There are other vulnerable children whom we care for who manage to breeze through their GCSEs and move on successfully. Things have been more difficult for Lily. She agreed to meet teachers in the cafe of a local supermarket to complete her controlled assessments. All the time, she kept an eye on the door for fear of her father walking in; I’m not sure we can use that as an extenuating circumstance for the examinations board.
In the run-up to exams I asked her mother if there was anything else I could do to support Lily. There wasn’t. She keeps thanking me for the extra work her teachers have emailed home, and for the visits from Lily’s head of year to make sure everything is all right.
Lily’s mum is very like a lot of the women in our community. She is fiercely private and does not accept help easily. She believes that she is doing the best for Lily by keeping her past a secret because this gives her normality. But it doesn’t, because Lily spent years suffering in silence. This doesn’t help her healing.
We have supported all the referrals to child and adolescent mental health services (Camhs), though Lily doesn’t like any of the people she meets and feels patronised. She doesn’t like to think of herself as having a mental health problem; she would rather “sort” things herself.

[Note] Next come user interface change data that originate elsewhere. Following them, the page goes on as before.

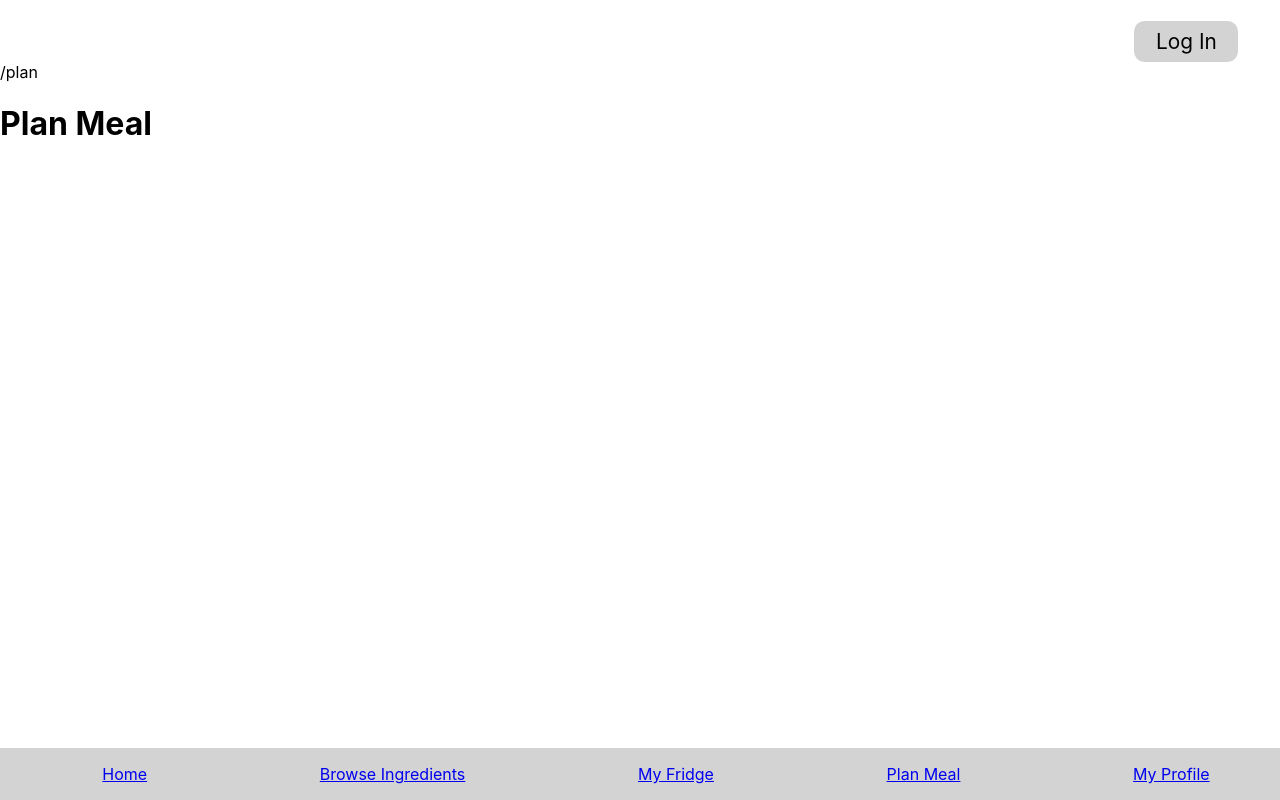
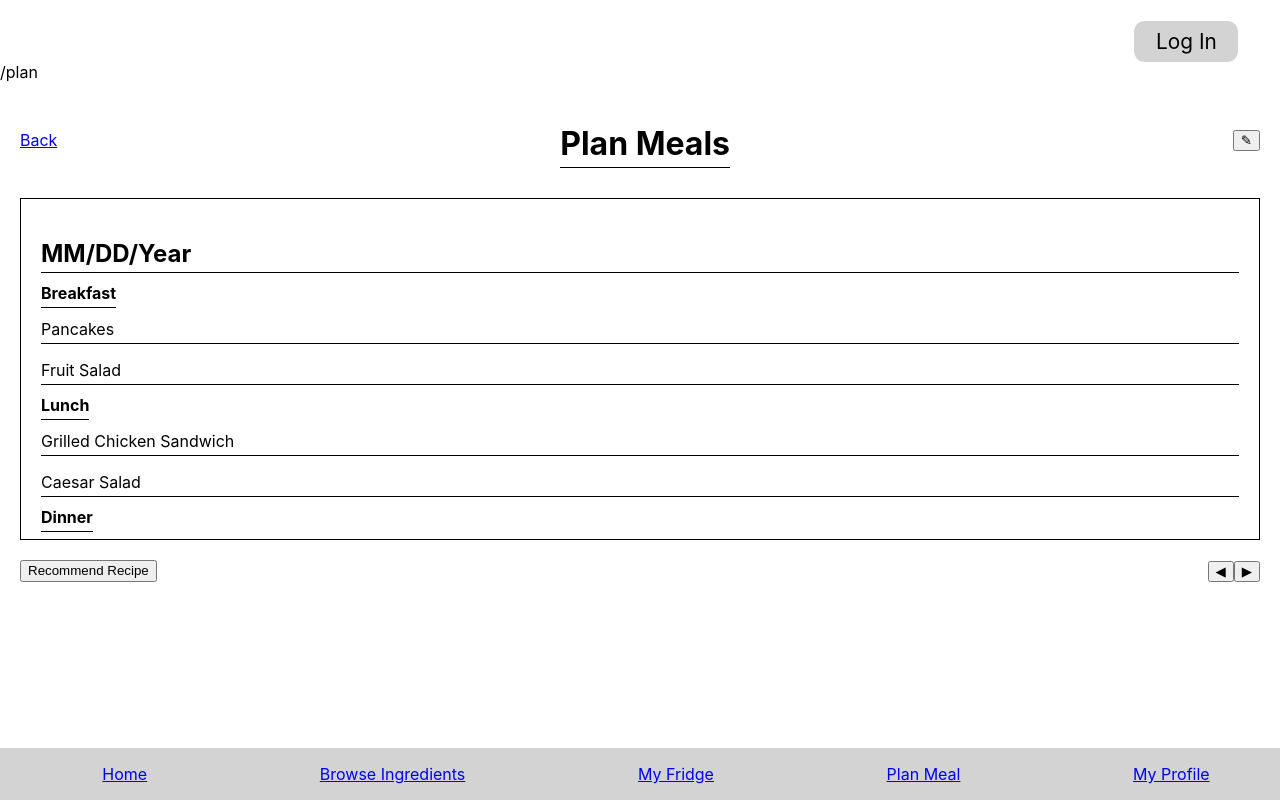
Before and after one commit to agiledev-students-fall2023/4-final-project-agile-architects-1, a React (Create React App) app in the folder front-end/: page /plan in a window 1280 px wide. Built offline with nearby package versions, Linux system fonts and the light colour scheme.

Commit message:
implement plan meal page

```diff
--- /dev/null
+++ b/front-end/src/routes/PlanMeal.css
@@ -0,0 +1,39 @@
+/* PlanMeal.css */
+.container {
+    padding: 20px;
+}
+
+.header {
+    display: flex;
+    justify-content: space-between;
+    align-items: center;
+}
+
+.meal-box {
+    margin-top: 20px;
+    border: 1px solid black;
+    padding: 20px;
+    overflow-y: scroll;
+    max-height: 300px;
+}
+
+.notebook-line {
+    position: relative;
+    margin-bottom: 10px;
+    padding-bottom: 5px;
+}
+
+.notebook-line::after {
+    content: "";
+    position: absolute;
+    left: 0;
+    right: 0;
+    bottom: 0;
+    border-bottom: 1px solid black;
+}
+
+.footer {
+    margin-top: 20px;
+    display: flex;
+    justify-content: space-between;
+}
--- a/front-end/src/routes/PlanMeal.js
+++ b/front-end/src/routes/PlanMeal.js
@@ -1,11 +1,53 @@
-import React, { useState, useEffect } from 'react';
+import React, { useState } from 'react';
+import { Link } from 'react-router-dom';
+import './PlanMeal.css';
 
 function PlanMeal() {
+    const mealTypes = ["Breakfast", "Brunch", "Lunch", "Afternoon Tea", "Dinner", "Night Snack"];
+
+    const [date, setDate] = useState("MM/DD/Year");
+    const [currentPage, setCurrentPage] = useState(1);
+    const [meals, setMeals] = useState({
+        "Breakfast": ["Pancakes", "Fruit Salad"],
+        "Lunch": ["Grilled Chicken Sandwich", "Caesar Salad"],
+        "Dinner": ["Steak with Mashed Potatoes", "Vegetable Stir Fry"],
+    });
+
+    // ... (other functions and handlers remain the same)
+
     return (
-      <div>
-        <h1>Plan Meal</h1>
-      </div>
+        <div className="container">
+            <header className="header">
+                <Link to="/fridge" className="back-button">Back</Link>
+                <h1 className="notebook-line">Plan Meals</h1>
+                <button onClick={() => { /* Implement pencil/edit button logic here */ }}>✎</button>
+            </header>
+
+            <div className="meal-box">
+                <h2 className="notebook-line">{date}</h2>
+                {mealTypes.map((type) => (
+                    meals[type] && meals[type].length ? (
+                        <div key={type}>
+                            <strong className="notebook-line">{type}</strong>
+                            {meals[type].map((recipe, index) => (
+                                <p key={index} className="notebook-line">{recipe}</p>
+                            ))}
+                        </div>
+                    ) : null
+                ))}
+            </div>
+
+            <div className="footer">
+                <button onClick={() => { /* Implement recommend recipe button logic here */ }}>
+                    Recommend Recipe
+                </button>
+                <div>
+                    <button /*onClick={handlePrevPage}*/>◀</button>
+                    <button /*onClick={handleNextPage}*/>▶</button>
+                </div>
+            </div>
+        </div>
     );
-  }
+}
 
 export default PlanMeal;
```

We provided access to our in-house counsellor, but when Lily’s attendance dropped, we had to offer her place to someone else – we couldn’t waste the money on an unfilled chair when so many other children also need it.
We are all rooting so hard for Lily. Her teachers adore her, are bending over backwards for her, but are worried that if she now doesn’t perform in the GCSEs it will reflect on them, regardless of what I say. That’s how high-stakes it can feel, even if the head is saying don’t worry, the teachers do worry.
There is nothing I can do for Lily besides encourage her to come in to school, take her exams and see if they can help her on to the next stage. We agreed that one of the teachers would drop Lily home after late revision sessions, just to ease her nerves. We have to get her here for all the papers. So far, it’s going OK.
I was reflecting on Lily’s predicament not long ago with a colleague from another school; he asked me why I hadn’t talked her mother into home-educating her so that Lily wouldn’t show up in the all-important attendance and results data. This is abhorrent: to some school leaders, vulnerable children are just something that get in the way of “good data”.
With more and more children struggling with their mental health and with less and less money to provide support for them, I can see an awful lot more children like Lily being home-educated or being sent to unsuitable alternative provision.
Some schools do not want these children. They are not interested in the underlying causes of their poor behaviour whether it is trauma, mental health or learning needs. These children are expensive – staff time, patience, agency involvement, less academic progress and often lower attendance.
There has to be a way to support schools in keeping such children, and turning them into “good data”, because there seem to be fewer school leaders who actually act on their moral purpose.
Some details have been changed to protect identities
In the UK, Samaritans can be contacted on 116 123. In the US, the National Suicide Prevention Hotline is 1-800-273-8255. In Australia, the crisis support service Lifeline is on 13 11 14. Hotlines in other countries can be found here